poker game, poker - any of various card games in which players bet that they hold the highest-ranking hand
bet, stakes, wager, stake - the money risked on a gamble
3.kitty - young domestic catkitty - young domestic cat      
young mammal - any immature mammal
4.kitty - informal terms referring to a domestic cat
domestic cat, Felis catus, Felis domesticus, house cat - any domesticated member of the genus Felis
Translations
fælles kassekattekilling
kiisu
cica
sjóîur
仔猫子猫小猫
bendra kasa
kopējā kase
katjekattenjong
kotek
spoločná krása
kisse
belli bir şey için ayrılmış parakasa

kitty

[ˈkɪtɪ] N
1. (= funds) → fondo m común (Cards) → bote m, puesta f
how much have we got in the kitty?¿cuánto tenemos en el bote?
2. (= name for cat) → minino m

kitty

[ˈkɪti] n (= money) → cagnotte fKitty Litter® n (US)litière f pour chats

kitty

n
(= shared money)(gemeinsame) Kasse; (Cards etc) → (Spiel)kasse f; we’ll have a kitty for the drinkswir legen für die Getränke zusammen; there’s nothing left in the kittydie Kasse ist leer; the total prize kitty is now £9 millionin der Gewinnkasse sind jetzt neun Millionen Pfund
(inf: = cat) → Mieze f

kitty

[ˈkɪtɪ] n
a. (funds) → cassa comune (Cards) → posta
b. (fam) (cat) → micio/a, micino/a

kitty

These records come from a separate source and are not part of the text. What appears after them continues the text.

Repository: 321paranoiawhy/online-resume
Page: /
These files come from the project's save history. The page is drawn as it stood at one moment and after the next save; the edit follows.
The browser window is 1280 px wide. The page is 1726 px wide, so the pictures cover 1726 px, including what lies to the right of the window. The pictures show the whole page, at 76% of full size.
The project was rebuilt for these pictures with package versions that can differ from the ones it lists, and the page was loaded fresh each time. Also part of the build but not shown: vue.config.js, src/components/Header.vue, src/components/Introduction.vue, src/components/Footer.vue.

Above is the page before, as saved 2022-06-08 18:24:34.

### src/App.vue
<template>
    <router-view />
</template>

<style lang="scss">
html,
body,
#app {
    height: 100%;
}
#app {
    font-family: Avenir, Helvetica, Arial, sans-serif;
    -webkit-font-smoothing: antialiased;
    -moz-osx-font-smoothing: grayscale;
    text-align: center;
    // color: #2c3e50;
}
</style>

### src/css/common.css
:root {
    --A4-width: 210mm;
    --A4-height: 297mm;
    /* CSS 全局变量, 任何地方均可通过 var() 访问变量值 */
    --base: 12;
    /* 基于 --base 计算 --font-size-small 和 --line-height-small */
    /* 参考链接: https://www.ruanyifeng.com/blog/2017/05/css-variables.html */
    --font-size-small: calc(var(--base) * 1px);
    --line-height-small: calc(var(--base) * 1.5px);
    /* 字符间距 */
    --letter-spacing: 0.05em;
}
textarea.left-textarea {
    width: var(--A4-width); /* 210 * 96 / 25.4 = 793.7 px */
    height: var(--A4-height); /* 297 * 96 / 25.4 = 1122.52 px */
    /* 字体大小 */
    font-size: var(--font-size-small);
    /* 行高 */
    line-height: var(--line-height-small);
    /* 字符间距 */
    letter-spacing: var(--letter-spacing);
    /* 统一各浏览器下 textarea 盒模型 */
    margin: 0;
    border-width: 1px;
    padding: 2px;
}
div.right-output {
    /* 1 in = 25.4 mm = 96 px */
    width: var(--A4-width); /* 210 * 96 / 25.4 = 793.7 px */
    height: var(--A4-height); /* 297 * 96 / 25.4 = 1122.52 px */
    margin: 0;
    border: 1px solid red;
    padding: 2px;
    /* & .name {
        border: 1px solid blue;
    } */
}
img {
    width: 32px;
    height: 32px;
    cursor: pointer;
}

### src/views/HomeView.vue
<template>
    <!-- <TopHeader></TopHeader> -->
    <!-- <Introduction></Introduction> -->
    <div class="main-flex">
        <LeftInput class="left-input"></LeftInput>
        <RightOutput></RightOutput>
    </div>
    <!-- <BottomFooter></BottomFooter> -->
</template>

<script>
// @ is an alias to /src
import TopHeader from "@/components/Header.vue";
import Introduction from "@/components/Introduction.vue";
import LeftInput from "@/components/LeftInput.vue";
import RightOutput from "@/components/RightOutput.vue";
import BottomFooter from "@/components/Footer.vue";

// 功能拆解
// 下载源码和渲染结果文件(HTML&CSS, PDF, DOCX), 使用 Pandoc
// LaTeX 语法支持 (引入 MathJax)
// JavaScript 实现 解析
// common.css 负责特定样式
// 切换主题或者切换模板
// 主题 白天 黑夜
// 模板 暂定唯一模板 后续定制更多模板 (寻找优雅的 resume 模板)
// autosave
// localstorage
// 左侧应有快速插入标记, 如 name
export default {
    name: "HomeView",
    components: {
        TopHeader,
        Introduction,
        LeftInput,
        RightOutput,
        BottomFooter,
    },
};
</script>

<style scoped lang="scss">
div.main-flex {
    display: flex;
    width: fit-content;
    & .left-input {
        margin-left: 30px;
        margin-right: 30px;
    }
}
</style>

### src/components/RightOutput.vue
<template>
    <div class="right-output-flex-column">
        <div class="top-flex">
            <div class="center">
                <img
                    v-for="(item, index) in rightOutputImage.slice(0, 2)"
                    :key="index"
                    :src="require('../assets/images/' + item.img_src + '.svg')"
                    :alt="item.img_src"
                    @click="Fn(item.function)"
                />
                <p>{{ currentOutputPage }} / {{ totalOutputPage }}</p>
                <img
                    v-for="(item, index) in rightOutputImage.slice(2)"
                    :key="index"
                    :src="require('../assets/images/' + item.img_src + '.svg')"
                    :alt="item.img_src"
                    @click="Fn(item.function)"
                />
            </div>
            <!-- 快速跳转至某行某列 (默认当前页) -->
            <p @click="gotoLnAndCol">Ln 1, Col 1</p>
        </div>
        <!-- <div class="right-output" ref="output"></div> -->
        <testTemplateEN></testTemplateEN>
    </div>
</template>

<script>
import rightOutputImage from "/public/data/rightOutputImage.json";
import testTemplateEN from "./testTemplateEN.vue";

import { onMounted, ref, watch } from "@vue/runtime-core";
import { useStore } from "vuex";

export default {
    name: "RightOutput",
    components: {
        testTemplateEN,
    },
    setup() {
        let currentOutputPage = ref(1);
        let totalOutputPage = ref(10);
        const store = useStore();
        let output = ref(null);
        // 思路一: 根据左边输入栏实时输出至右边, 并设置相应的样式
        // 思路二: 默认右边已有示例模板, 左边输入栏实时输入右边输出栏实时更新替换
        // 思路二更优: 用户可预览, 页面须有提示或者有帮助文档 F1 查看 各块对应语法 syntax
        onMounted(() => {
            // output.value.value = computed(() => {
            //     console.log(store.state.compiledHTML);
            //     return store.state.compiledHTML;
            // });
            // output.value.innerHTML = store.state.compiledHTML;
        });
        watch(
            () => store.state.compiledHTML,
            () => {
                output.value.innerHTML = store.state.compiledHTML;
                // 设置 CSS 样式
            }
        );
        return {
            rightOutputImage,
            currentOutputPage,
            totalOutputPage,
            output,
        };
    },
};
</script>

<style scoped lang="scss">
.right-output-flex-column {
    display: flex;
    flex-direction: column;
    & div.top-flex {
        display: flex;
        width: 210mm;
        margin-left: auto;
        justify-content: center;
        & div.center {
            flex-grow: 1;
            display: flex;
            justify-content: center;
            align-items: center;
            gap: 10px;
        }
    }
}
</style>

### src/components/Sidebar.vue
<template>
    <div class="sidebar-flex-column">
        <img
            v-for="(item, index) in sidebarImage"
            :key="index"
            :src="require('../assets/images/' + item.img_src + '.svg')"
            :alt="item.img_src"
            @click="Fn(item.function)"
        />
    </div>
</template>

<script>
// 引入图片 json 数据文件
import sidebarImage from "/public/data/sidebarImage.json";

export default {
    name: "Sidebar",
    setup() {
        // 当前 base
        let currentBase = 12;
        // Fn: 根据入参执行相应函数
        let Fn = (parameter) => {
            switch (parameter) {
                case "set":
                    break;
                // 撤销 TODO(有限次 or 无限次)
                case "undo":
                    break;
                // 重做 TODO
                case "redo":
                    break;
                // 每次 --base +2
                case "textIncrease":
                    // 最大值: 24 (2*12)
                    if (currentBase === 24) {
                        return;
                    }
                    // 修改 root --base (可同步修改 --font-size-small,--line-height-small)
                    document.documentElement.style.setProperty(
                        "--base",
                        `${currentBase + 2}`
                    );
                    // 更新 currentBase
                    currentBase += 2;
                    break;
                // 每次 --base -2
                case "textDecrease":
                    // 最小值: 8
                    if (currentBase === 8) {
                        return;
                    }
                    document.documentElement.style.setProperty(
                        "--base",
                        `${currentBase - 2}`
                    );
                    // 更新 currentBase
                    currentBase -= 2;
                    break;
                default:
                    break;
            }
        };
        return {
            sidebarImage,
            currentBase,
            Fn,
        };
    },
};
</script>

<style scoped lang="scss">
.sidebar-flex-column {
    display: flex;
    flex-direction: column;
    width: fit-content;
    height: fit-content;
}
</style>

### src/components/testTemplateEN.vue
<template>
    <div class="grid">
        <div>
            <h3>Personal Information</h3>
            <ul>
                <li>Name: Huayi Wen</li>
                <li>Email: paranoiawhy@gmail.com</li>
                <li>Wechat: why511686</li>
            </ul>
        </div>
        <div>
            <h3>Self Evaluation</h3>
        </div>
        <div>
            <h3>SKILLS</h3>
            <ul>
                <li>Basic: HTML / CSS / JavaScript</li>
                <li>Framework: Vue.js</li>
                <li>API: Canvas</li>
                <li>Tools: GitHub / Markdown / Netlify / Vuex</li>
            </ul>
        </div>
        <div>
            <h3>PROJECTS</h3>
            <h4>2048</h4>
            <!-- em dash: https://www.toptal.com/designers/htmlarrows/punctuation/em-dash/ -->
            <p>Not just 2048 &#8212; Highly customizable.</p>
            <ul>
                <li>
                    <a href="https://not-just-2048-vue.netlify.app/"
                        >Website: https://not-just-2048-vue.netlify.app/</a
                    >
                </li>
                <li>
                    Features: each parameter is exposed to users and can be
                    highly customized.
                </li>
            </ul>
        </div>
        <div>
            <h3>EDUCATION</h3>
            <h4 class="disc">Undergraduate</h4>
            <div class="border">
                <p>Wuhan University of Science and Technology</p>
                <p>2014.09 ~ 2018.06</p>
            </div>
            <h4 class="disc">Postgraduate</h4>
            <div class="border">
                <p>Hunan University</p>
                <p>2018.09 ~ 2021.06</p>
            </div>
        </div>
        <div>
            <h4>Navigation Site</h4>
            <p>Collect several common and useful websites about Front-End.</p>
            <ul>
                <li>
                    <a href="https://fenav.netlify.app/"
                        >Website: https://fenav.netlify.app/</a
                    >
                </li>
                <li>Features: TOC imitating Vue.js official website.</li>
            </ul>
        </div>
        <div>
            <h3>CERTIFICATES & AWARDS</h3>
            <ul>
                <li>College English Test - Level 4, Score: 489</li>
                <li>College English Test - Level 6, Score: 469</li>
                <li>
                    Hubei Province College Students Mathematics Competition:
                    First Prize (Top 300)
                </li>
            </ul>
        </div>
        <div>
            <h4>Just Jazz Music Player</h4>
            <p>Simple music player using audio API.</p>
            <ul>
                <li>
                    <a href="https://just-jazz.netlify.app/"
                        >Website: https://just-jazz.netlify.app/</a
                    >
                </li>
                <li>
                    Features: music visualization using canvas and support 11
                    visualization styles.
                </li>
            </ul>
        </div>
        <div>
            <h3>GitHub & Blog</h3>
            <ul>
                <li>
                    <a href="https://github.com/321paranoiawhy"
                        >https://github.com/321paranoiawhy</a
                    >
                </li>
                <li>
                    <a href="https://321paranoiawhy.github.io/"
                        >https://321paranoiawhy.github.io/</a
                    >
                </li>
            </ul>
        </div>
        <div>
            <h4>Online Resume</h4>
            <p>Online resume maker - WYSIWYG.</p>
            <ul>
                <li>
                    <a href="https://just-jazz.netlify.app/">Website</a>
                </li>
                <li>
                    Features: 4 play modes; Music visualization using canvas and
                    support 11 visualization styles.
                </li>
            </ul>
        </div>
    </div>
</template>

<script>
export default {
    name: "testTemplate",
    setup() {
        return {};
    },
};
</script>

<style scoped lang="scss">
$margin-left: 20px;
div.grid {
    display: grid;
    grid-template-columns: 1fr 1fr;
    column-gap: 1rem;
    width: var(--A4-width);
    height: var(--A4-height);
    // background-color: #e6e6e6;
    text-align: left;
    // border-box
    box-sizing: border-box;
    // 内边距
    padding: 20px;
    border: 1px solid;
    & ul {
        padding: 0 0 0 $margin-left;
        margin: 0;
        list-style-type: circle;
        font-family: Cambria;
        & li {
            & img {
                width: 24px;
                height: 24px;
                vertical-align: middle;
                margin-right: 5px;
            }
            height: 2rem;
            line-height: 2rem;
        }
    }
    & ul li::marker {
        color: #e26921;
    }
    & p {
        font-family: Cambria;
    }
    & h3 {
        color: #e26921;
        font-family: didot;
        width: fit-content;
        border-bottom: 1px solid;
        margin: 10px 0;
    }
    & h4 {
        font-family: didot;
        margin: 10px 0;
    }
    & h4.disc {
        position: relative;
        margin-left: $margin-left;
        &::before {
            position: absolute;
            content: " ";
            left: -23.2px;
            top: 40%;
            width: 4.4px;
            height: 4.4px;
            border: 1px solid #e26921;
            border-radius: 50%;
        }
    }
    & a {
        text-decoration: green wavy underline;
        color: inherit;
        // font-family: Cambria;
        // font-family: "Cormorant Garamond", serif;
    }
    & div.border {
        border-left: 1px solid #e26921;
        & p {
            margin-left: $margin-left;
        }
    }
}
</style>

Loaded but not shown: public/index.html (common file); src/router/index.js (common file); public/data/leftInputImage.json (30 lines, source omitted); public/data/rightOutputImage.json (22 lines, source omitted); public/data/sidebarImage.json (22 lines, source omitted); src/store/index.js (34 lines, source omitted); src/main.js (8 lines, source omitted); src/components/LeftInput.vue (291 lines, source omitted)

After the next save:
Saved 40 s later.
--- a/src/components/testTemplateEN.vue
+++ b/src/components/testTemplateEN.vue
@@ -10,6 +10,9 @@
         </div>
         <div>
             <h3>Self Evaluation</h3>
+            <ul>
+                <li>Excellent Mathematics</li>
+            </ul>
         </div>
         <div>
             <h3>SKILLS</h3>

(ˈkiti) plural ˈkitties noun
(a container holding) a sum of money kept for a particular purpose, to which members of a group jointly contribute. The three friends shared a flat and kept a kitty for buying food.
References in classic literature ?
One day, when he arrived with his head in the air, and as light at heart as a man who awaits a shower of gold, he found the SOUBRETTE under the gateway of the hotel; but this time the pretty Kitty was not contented with touching him as he passed, she took him gently by the hand.
And Kitty, who had not let go the hand of D'Artagnan, led him up a little dark, winding staircase, and after ascending about fifteen steps, opened a door.
The little apartment was charming for its taste and neatness; but in spite of himself, his eyes were directed to that door which Kitty said led to Milady's chamber.
Because, monsieur," replied Kitty, "my mistress loves you not at all.
As quick as thought, he tore open the letter, in spite of the cry which Kitty uttered on seeing what he was going to do, or rather, what he was doing.
Poor dear Monsieur D'Artagnan," said Kitty, in a voice full of compassion, and pressing anew the young man's hand.
He had both prepared for the university with the young Prince Shtcherbatsky, the brother of Kitty and Dolly, and had entered at the same time with him.
Kitty was still a child when Levin left the university.
But Levin was in love, and so it seemed to him that Kitty was so perfect in every respect that she was a creature far above everything earthly; and that he was a creature so low and so earthly that it could not even be conceived that other people and she herself could regard him as worthy of her.
After spending two months in Moscow in a state of enchantment, seeing Kitty almost every day in society, into which he went so as to meet her, he abruptly decided that it could not be, and went back to the country.
Levin's conviction that it could not be was founded on the idea that in the eyes of her family he was a disadvantageous and worthless match for the charming Kitty, and that Kitty herself could not love him.
The mysterious, enchanting Kitty herself could not love such an ugly person as he conceived himself to be, and, above all, such an ordinary, in no way striking person.